“I was pretty happy with the numbers I put up,” said Yankey. “I got better at pretty much everything I did.”
He felt much more at ease Thursday then he did at the combine.
“You really only get about four or five weeks to prepare for it, and after the season, you’re still a little bit beat up,” Yankey said.
• Gaffney thought he helped himself, but was more interested in supporting his teammates.
Coming from the combine, he felt much less under a microscope.
“I thought it went well,” said Gaffney. “More importantly, I got to watch my teammates and see them succeed. Another step toward their dream, and I’m just happy to be out here and be a part of that.”
• “I felt good with everything,” Danser said. “You’ve kind of built up all this emotion and all this energy for it. We’ve prepared for it so much, we were ready to go.”
• Gardner missed most of the past season with a shoulder injury, but is ahead of schedule in his rehab and hopes to be ready for NFL mini-camps in May. The only test he skipped was the bench press.
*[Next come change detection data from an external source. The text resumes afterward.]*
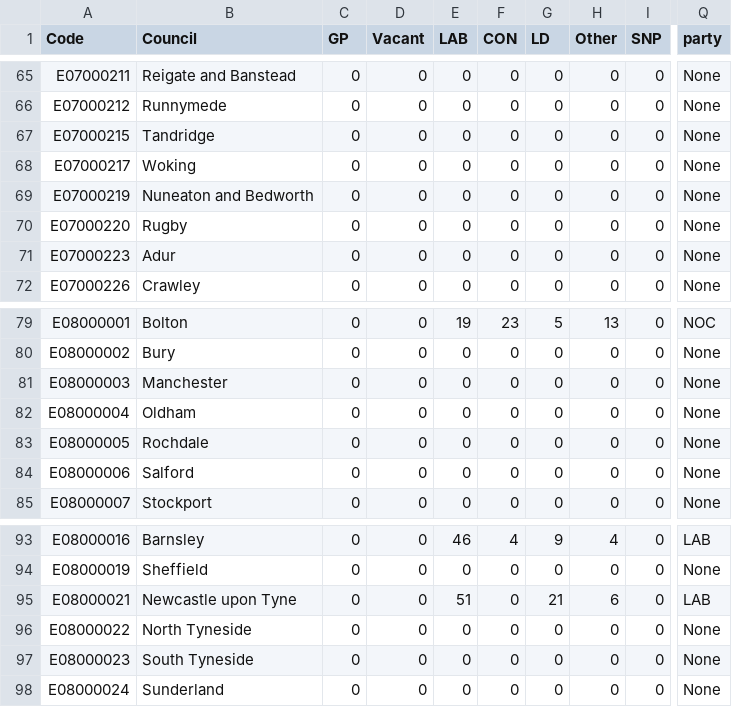
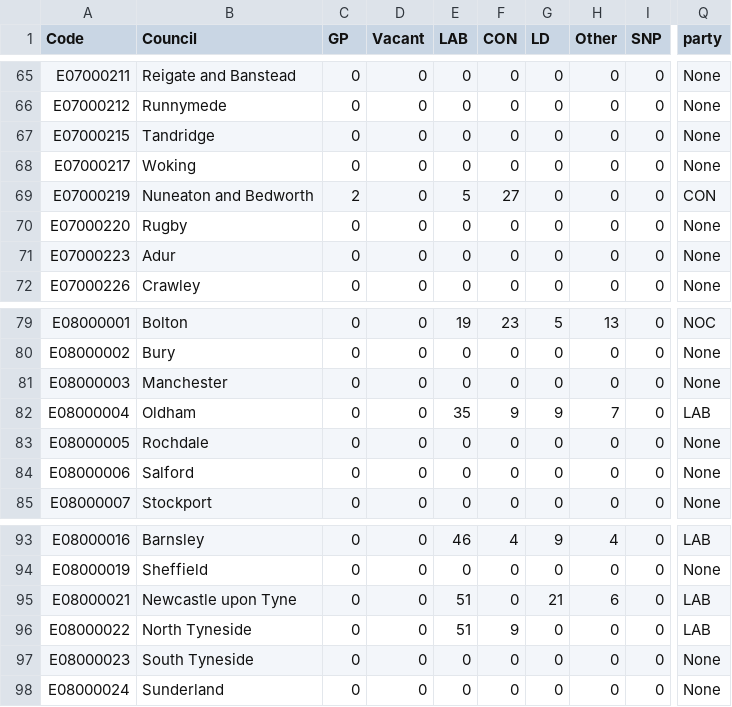
Before and after one commit to tomsaunders98/LocalElections2022, a CSV file: election_results.csv, drawn as a sheet; only a part is shown, gaps mark what is left out; the diff names each change by its address in the sheet, - before the commit and + after, or states it on an @@ line.

Commit message:
Flat: latest data (2022-05-06T05:59:03.460Z) {   "date": "2022-05-06T05:59:03.460Z",   "files": [     {       "name": "election_results.csv",       "deltaBytes": 0,       "source": "https://docs.google.com/spreadsheets/d/1fU_3M7xGiAybZEuXVw9KgeM0P1VPze2dW1z0gy6-Su4/gviz/tq?tqx=out:csv&sheet=elections_data"     }   ] }

```diff
--- a/election_results.csv
+++ b/election_results.csv
-C69 (GP): 0
+C69 (GP): 2
-E69 (LAB): 0
+E69 (LAB): 5
-F69 (CON): 0
+F69 (CON): 27
-Q69 (party): None
+Q69 (party): CON
-E82 (LAB): 0
+E82 (LAB): 35
-F82 (CON): 0
+F82 (CON): 9
-G82 (LD): 0
+G82 (LD): 9
-H82 (Other): 0
+H82 (Other): 7
-Q82 (party): None
+Q82 (party): LAB
-E96 (LAB): 0
+E96 (LAB): 51
-F96 (CON): 0
+F96 (CON): 9
-Q96 (party): None
+Q96 (party): LAB
```
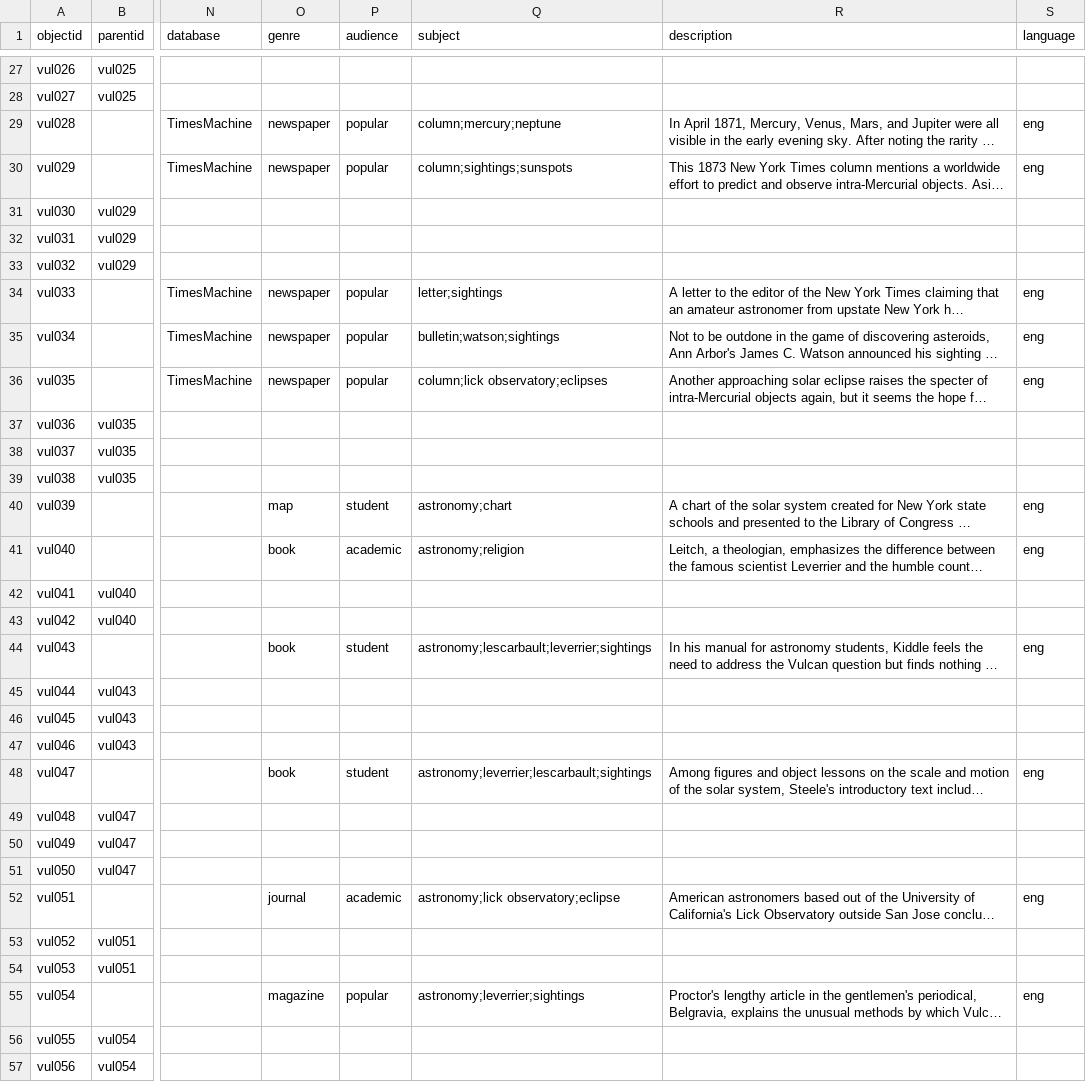
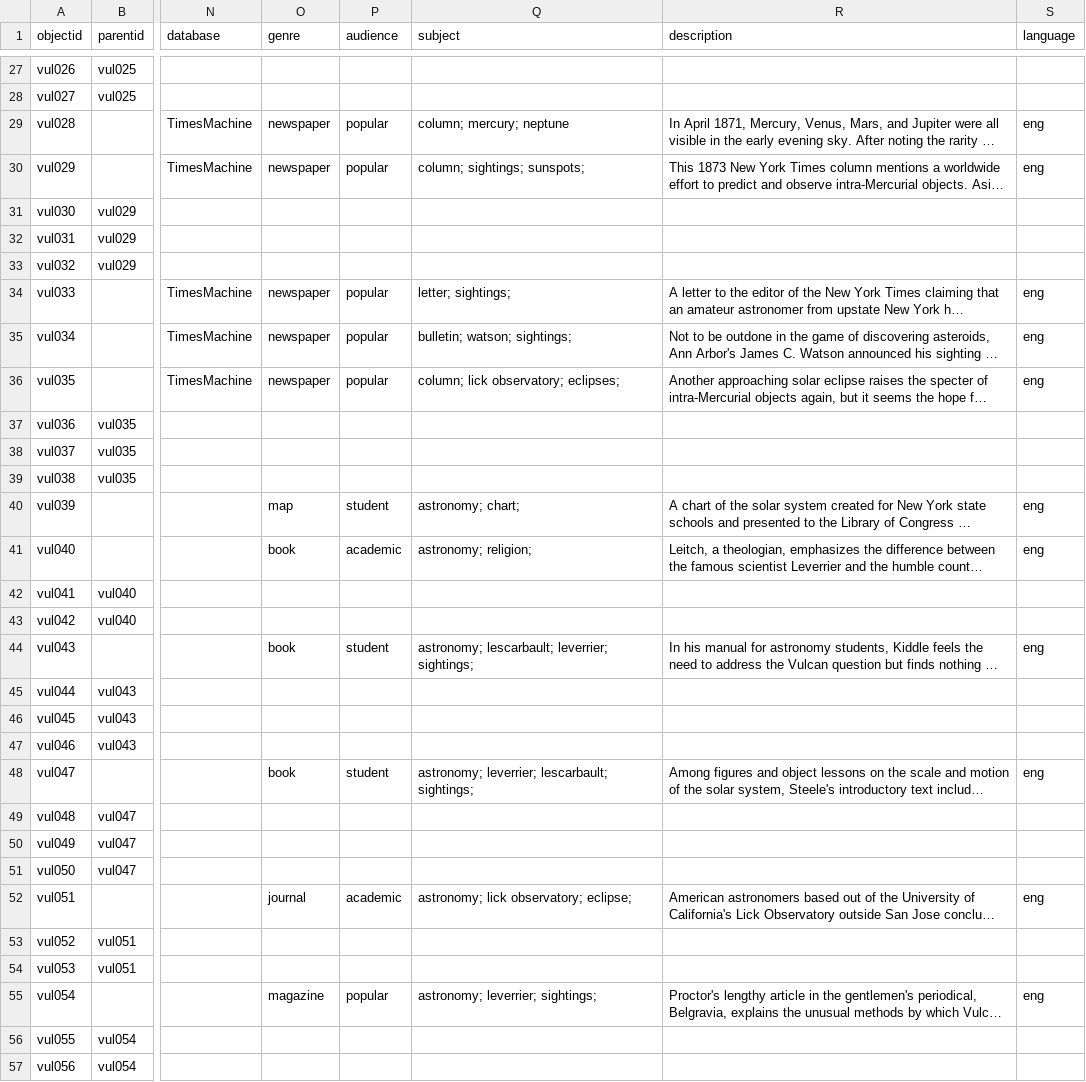
Before and after one commit to kleidouxos/vulcan, a CSV file: _data/vulcan-metadata.csv, drawn as a sheet; only a part is shown, gaps mark what is left out; long unchanged cells end in …; the diff covers the shown part only; the diff names each change by its address in the sheet, - before the commit and + after, or states it on an @@ line.

```diff
--- a/_data/vulcan-metadata.csv
+++ b/_data/vulcan-metadata.csv
-Q29 (subject): column;mercury;neptune
+Q29 (subject): column; mercury; neptune
-Q30 (subject): column;sightings;sunspots
+Q30 (subject): column; sightings; sunspots;
-Q34 (subject): letter;sightings
+Q34 (subject): letter; sightings;
-Q35 (subject): bulletin;watson;sightings
+Q35 (subject): bulletin; watson; sightings;
-Q36 (subject): column;lick observatory;eclipses
+Q36 (subject): column; lick observatory; eclipses;
-Q40 (subject): astronomy;chart
+Q40 (subject): astronomy; chart;
-Q41 (subject): astronomy;religion
+Q41 (subject): astronomy; religion;
-Q44 (subject): astronomy;lescarbault;leverrier;sightings
+Q44 (subject): astronomy; lescarbault; leverrier; sightings;
-Q48 (subject): astronomy;leverrier;lescarbault;sightings
+Q48 (subject): astronomy; leverrier; lescarbault; sightings;
-Q52 (subject): astronomy;lick observatory;eclipse
+Q52 (subject): astronomy; lick observatory; eclipse;
-Q55 (subject): astronomy;leverrier;sightings
+Q55 (subject): astronomy; leverrier; sightings;
```
Also changed, not shown: 16 edited cells elsewhere in this file.
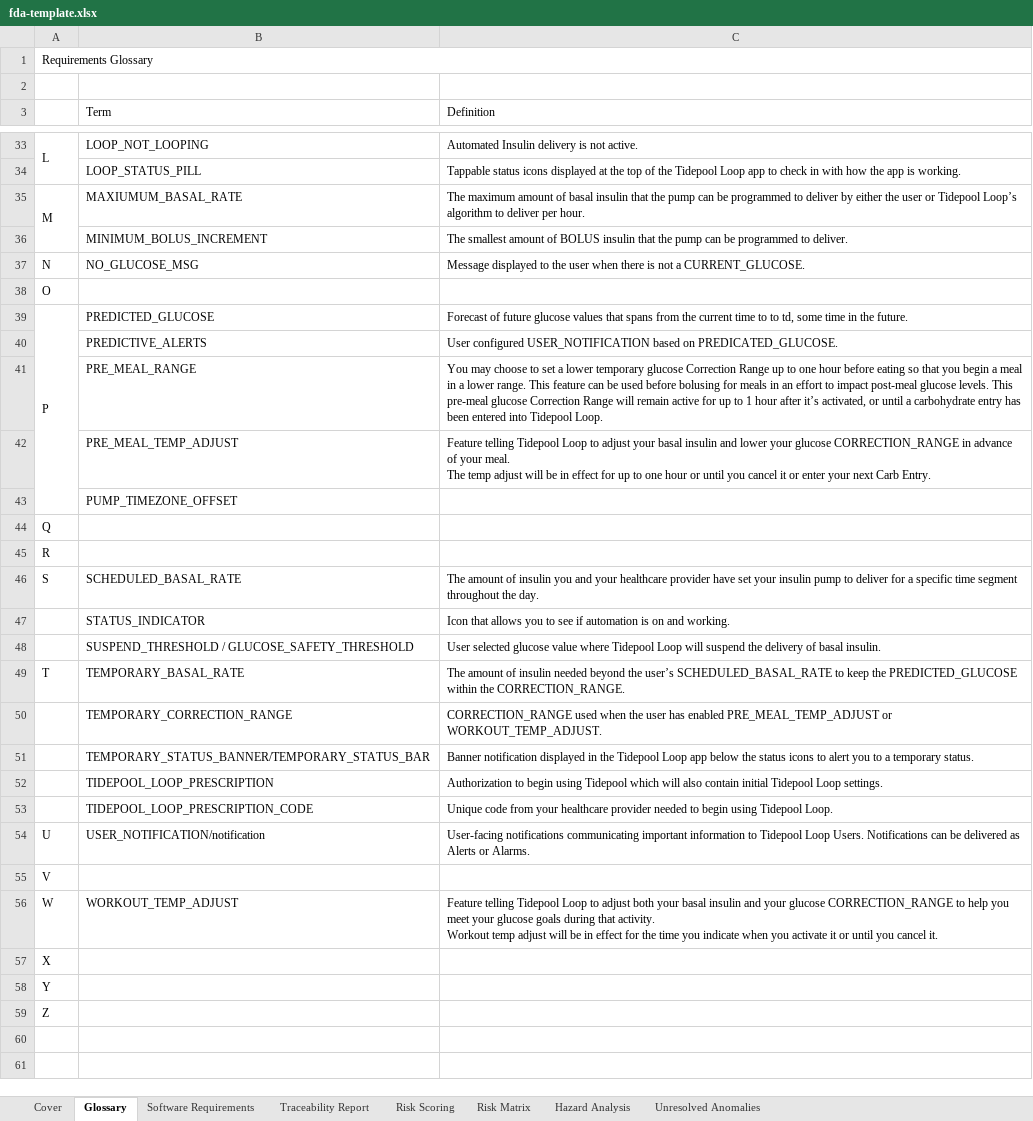
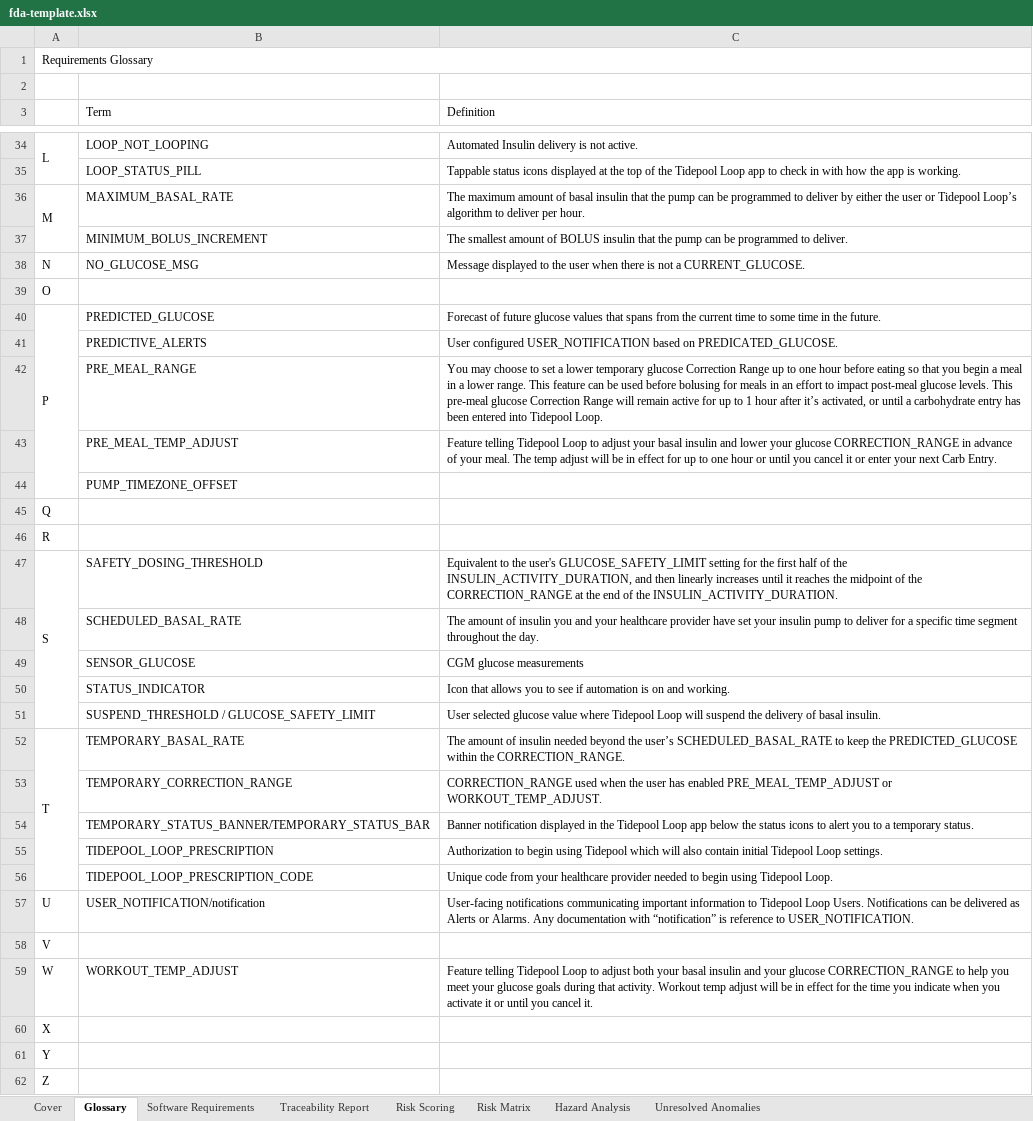
Before and after one commit to tidepool-org/reports, an Excel workbook: templates/excel/fda-template.xlsx, sheet Glossary, drawn as a sheet; only a part is shown, gaps mark what is left out; values as stored, in another font and other column widths than the file's, no cell formats; addresses are those after the commit; the diff covers the shown part only; the diff names each change by its address in the sheet, - before the commit and + after, or states it on an @@ line.

Commit message:
Updated glossary from Dan

```diff
--- a/templates/excel/fda-template.xlsx (sheet Glossary)
+++ b/templates/excel/fda-template.xlsx (sheet Glossary)
-B36 (Term): MAXIUMUM_BASAL_RATE
+B36 (Term): MAXIMUM_BASAL_RATE
-C40 (Definition): …time to to td, some time…
+C40 (Definition): …time to some time…
-C43 (Definition): …Carb Entry.
+C43 (Definition): …Carb Entry.
+row 47: S | SAFETY_DOSING_THRESHOLD | Equivalent to the user's GLUCOSE_SAFETY_LIMIT setting for the first half of the INSULIN_ACTIVITY_DURATION, and then linearly increases until it reaches the midpoint of the CORRECTION_RANGE at the end of the INSULIN_ACTIVITY_DURATION.
-A48: S
+A48: (empty)
+row 49:  | SENSOR_GLUCOSE | CGM glucose measurements
-B51 (Term): SUSPEND_THRESHOLD / GLUCOSE_SAFETY_THRESHOLD
+B51 (Term): SUSPEND_THRESHOLD / GLUCOSE_SAFETY_LIMIT
+A52:A56 merged
-C57 (Definition): …or Alarms.
+C57 (Definition): …or Alarms. Any documentation with “notification” is reference to USER_NOTIFICATION.
-C59 (Definition): …cancel it.
+C59 (Definition): …cancel it.
```
Also changed, not shown: 2 added rows, 1 removed row and 12 edited cells elsewhere in this sheet, cell formats, templates/excel/full-template.xlsx.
“I woke up this morning a little nervous,” said Gardner, who tested at end and linebacker. “Once you get the competitive juices flowing, it’s just another day.”
And the vertical jump?
“I’ve always kind of had that in my back pocket,” he grinned. “Nobody really knows about it. Secretly, I always kind of took offense when everybody would say, ‘He’s not the best athlete, but he makes up for it with effort.’ Today I was just trying to come out here and show I could do a few things athletically, too.”
• Skov attended the combine and was limited Thursday to rest a sore hamstring. He loved supporting his teammates, and will have a chance for a personal Pro Day of sorts later next month.
“We’re a close-knit group,” he said. “Even the NFL guys coming back and watching. The kind of bond we all have for one another is apparent.”
• When the last drill was completed, a tired Gardner was happy and relieved.
“I definitely enjoyed it to a degree, but it’s one of those things, we’re football players; we’re not track stars,” he said. “We’re glad to get this over with and move on to the NFL Draft, and then what comes after that, which is actually playing football.”
“Everyone wants to showcase their abilities,” said Skov. “But at the end of the day, this isn’t football. This isn’t what we really do. So I just think we’re all looking forward to getting back to playing the game we love.”